Courtesy of Cincinnati Children's Hospital Medical Center
Tiana Rollinson Henry, a community engagement specialist at Cincinnati Children's, shares a book with a child.

A study out of Cincinnati Children's shows the combination of two early reading programs has a marked effect on students entering kindergarten.

More than 3,200 children from birth to age 5 received books and reading guidance over a three year period. The two programs areReach Out and Read, offering books and guidance during well-visits, and Dolly Parton's Imagination Library, which mails a new book to a child once a month.

Children's began studying the programs in 2015 with the help of health clinics across Cincinnati. Students entering Cincinnati Public Schools were given the standardized kindergarten readiness assessment over the course of three years.

Participants showed a 15.4% increase in kindergarten readiness. The school district average increase was 3.8%.

"With this early study, we suggest that when combined and sustained, these two programs have the potential for effectively supporting the development of preliteracy skills of large populations of at-risk children, improving kindergarten readiness, and, ultimately, success in school and life," says Greg Szumlas, MD, of the Division of General and Community Pediatrics at Cincinnati Children's.

"I can't stress enough to parents the importance of reading with your child, starting at birth," Szumlas adds. "Just a few minutes a day, reading aloud, and interacting with your child over books can make a huge difference in helping them prepare and be ready for kindergarten."

Lisha Lungelo agrees. She's a parent and social worker in the Pediatric Primary Care Clinic at Children's. She enrolled her son when he was 13 months old.

"It's important because it helps the child be ready for school," she says, adding parents and guardians should start reading to kids as soon as they're born.

"It helps so much," she says. "By the time they get in school - to have that letter recognition and some word recognition, maybe not all but at least be able to point out different words that they recognize - you only get that when you start early with the reading process."

Her son is 7 now and shares his mother's passion for books.
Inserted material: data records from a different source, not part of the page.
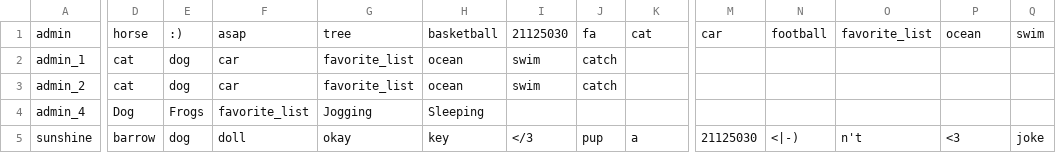
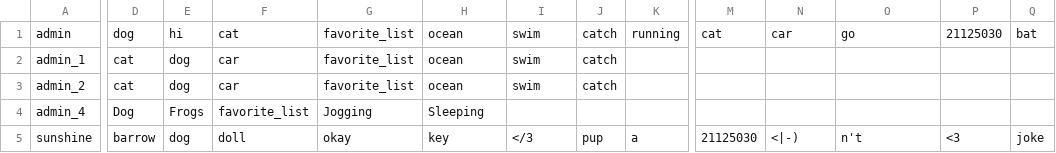
Before and after one commit to phatalways-sleeping/CS163_Enlighten, a CSV file: CS163_Enlighten/ENLIGHTEN_DATA_BACKUP/USERS_INFORMATIONS/admins.csv, drawn as a sheet; only a part is shown, gaps mark what is left out; the diff covers the shown part only; the diff names each change by its address in the sheet, - before the commit and + after, or states it on an @@ line.

Commit message:
modify dataset

```diff
--- a/CS163_Enlighten/ENLIGHTEN_DATA_BACKUP/USERS_INFORMATIONS/admins.csv
+++ b/CS163_Enlighten/ENLIGHTEN_DATA_BACKUP/USERS_INFORMATIONS/admins.csv
-D1: horse
+D1: dog
-E1: :)
+E1: hi
-F1: asap
+F1: cat
-G1: tree
+G1: favorite_list
-H1: basketball
+H1: ocean
-I1: 21125030
+I1: swim
-J1: fa
+J1: catch
-K1: cat
+K1: running
-M1: car
+M1: cat
-N1: football
+N1: car
-O1: favorite_list
+O1: go
-P1: ocean
+P1: 21125030
-Q1: swim
+Q1: bat
```
Also changed, not shown: 10 edited cells elsewhere in this file, 10 other files.
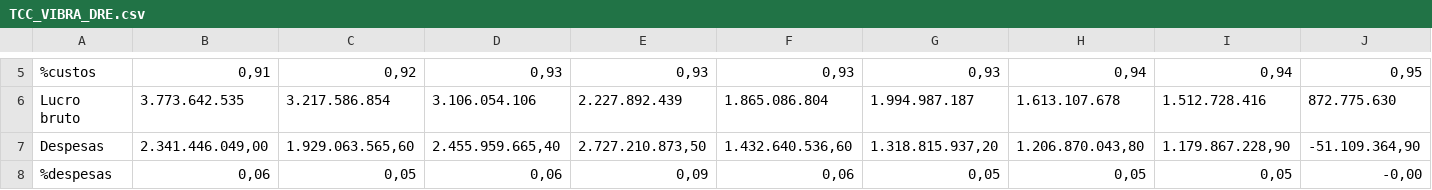
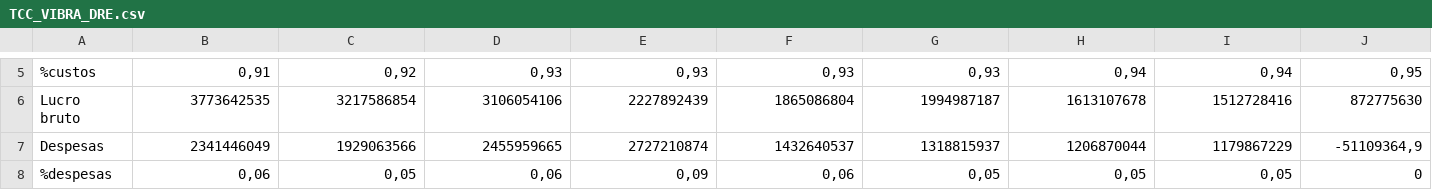
Before and after one commit to eaefer/base_TCC, a CSV file: TCC_VIBRA_DRE.csv, drawn as a sheet; only a part is shown, gaps mark what is left out; the diff covers the shown part only; the diff names each change by its address in the sheet, - before the commit and + after, or states it on an @@ line.

```diff
--- a/TCC_VIBRA_DRE.csv
+++ b/TCC_VIBRA_DRE.csv
-B6: 3.773.642.535
+B6: 3773642535
-C6: 3.217.586.854
+C6: 3217586854
-D6: 3.106.054.106
+D6: 3106054106
-E6: 2.227.892.439
+E6: 2227892439
-F6: 1.865.086.804
+F6: 1865086804
-G6: 1.994.987.187
+G6: 1994987187
-H6: 1.613.107.678
+H6: 1613107678
-I6: 1.512.728.416
+I6: 1512728416
-J6: 872.775.630
+J6: 872775630
-B7: 2.341.446.049,00
+B7: 2341446049
-C7: 1.929.063.565,60
+C7: 1929063566
-D7: 2.455.959.665,40
+D7: 2455959665
-E7: 2.727.210.873,50
+E7: 2727210874
-F7: 1.432.640.536,60
+F7: 1432640537
-G7: 1.318.815.937,20
+G7: 1318815937
-H7: 1.206.870.043,80
+H7: 1206870044
-I7: 1.179.867.228,90
+I7: 1179867229
-J7: -51.109.364,90
+J7: -51109364,9
-J8: -0,00
+J8: 0
```
Also changed, not shown: 90 edited cells elsewhere in this file.
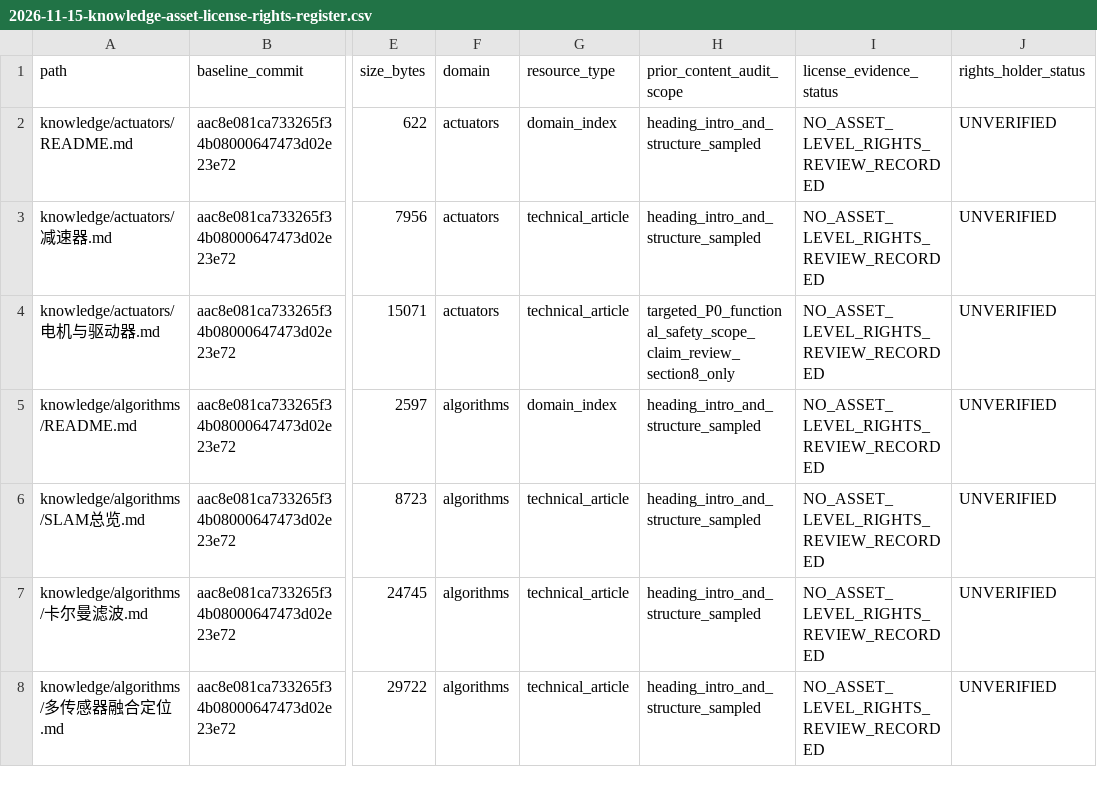
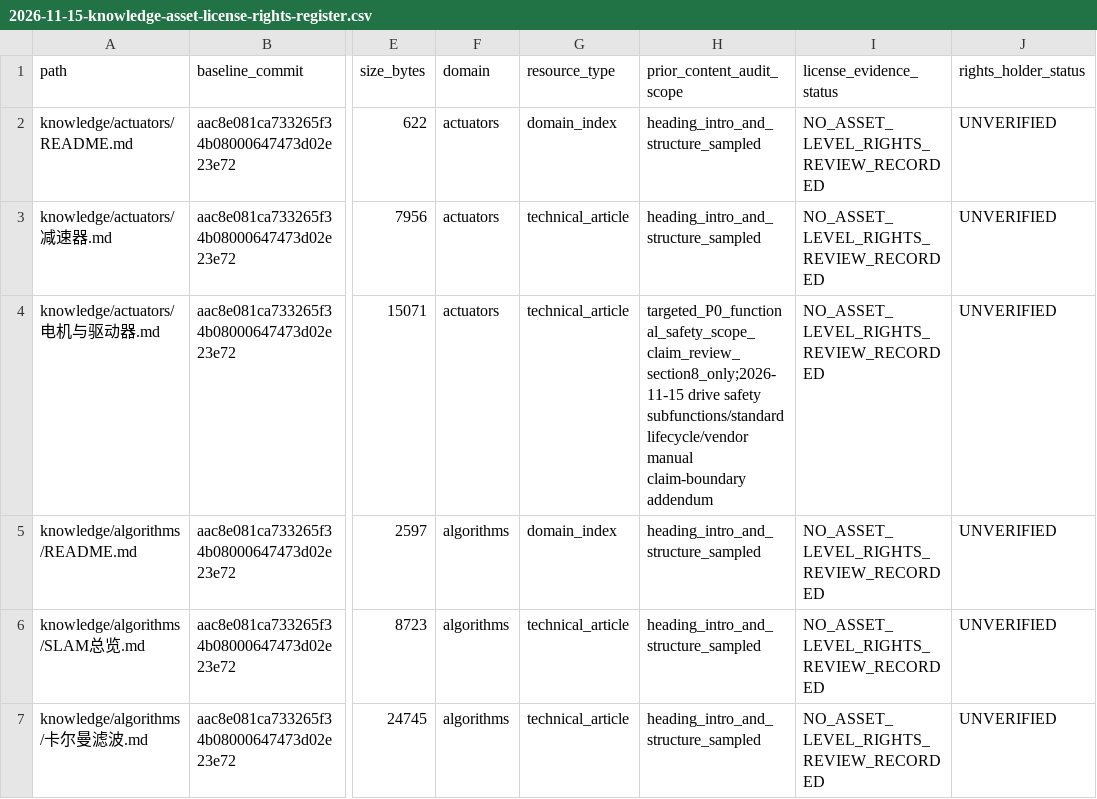
Before and after one commit to rexyll/robot_knowledgebasement, a CSV file: docs/audits/2026-11-15-knowledge-asset-license-rights-register.csv, drawn as a sheet; only a part is shown, gaps mark what is left out; the shorter side is filled out with more unchanged rows; the diff names each change by its address in the sheet, - before the commit and + after, or states it on an @@ line.

```diff
--- a/docs/audits/2026-11-15-knowledge-asset-license-rights-register.csv
+++ b/docs/audits/2026-11-15-knowledge-asset-license-rights-register.csv
-H4 (prior_content_audit_scope): targeted_P0_functional_safety_scope_claim_review_section8_only
+H4 (prior_content_audit_scope): targeted_P0_functional_safety_scope_claim_review_section8_only;2026-11-15 drive safety subfunctions/standard lifecycle/vendor manual claim-boundary addendum
```
Also changed, not shown: docs/audits/2026-11-03-knowledge-asset-inventory.csv, 4 other files.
She remembers one day when he came home from school and she'd planned to read a new book they just received in the mail.

"Then he started reading to me and ... oh! ... I can't even tell you the excitement in hearing him read," she says with a huge smile. "It filled my heart with joy."

Szumlas says the study shows pediatric health care providers can play an important role in literacy development and argues literacy promotion should be a routine part of primary care.

The findings are published in the journalPediatrics.

Senior Editor and reporter at WVXU with more than 20 years experience in public radio; formerly news and public affairs producer with WMUB. Would really like to meet your dog.